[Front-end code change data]
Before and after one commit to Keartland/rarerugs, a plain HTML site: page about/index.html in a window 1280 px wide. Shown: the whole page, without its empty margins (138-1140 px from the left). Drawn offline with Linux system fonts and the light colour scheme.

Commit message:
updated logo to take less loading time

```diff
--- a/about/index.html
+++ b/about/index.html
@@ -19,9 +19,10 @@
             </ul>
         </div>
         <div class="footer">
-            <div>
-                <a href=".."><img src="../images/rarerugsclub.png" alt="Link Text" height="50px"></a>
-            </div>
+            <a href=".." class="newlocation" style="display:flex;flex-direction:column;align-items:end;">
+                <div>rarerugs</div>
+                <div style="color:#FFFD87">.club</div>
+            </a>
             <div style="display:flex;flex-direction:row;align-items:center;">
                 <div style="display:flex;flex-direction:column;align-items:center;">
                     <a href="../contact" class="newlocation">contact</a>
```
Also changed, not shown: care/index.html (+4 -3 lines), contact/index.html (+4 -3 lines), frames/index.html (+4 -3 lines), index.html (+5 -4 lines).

TASK OBJECTIVE | Please return all of the entries above, exactly and completely.

SOLUTION |
Before and after one commit to Keartland/rarerugs, a plain HTML site: page about/index.html in a window 1280 px wide. Shown: the whole page, without its empty margins (138-1140 px from the left). Drawn offline with Linux system fonts and the light colour scheme.

Commit message:
updated logo to take less loading time

```diff
--- a/about/index.html
+++ b/about/index.html
@@ -19,9 +19,10 @@
             </ul>
         </div>
         <div class="footer">
-            <div>
-                <a href=".."><img src="../images/rarerugsclub.png" alt="Link Text" height="50px"></a>
-            </div>
+            <a href=".." class="newlocation" style="display:flex;flex-direction:column;align-items:end;">
+                <div>rarerugs</div>
+                <div style="color:#FFFD87">.club</div>
+            </a>
             <div style="display:flex;flex-direction:row;align-items:center;">
                 <div style="display:flex;flex-direction:column;align-items:center;">
                     <a href="../contact" class="newlocation">contact</a>
```
Also changed, not shown: care/index.html (+4 -3 lines), contact/index.html (+4 -3 lines), frames/index.html (+4 -3 lines), index.html (+5 -4 lines).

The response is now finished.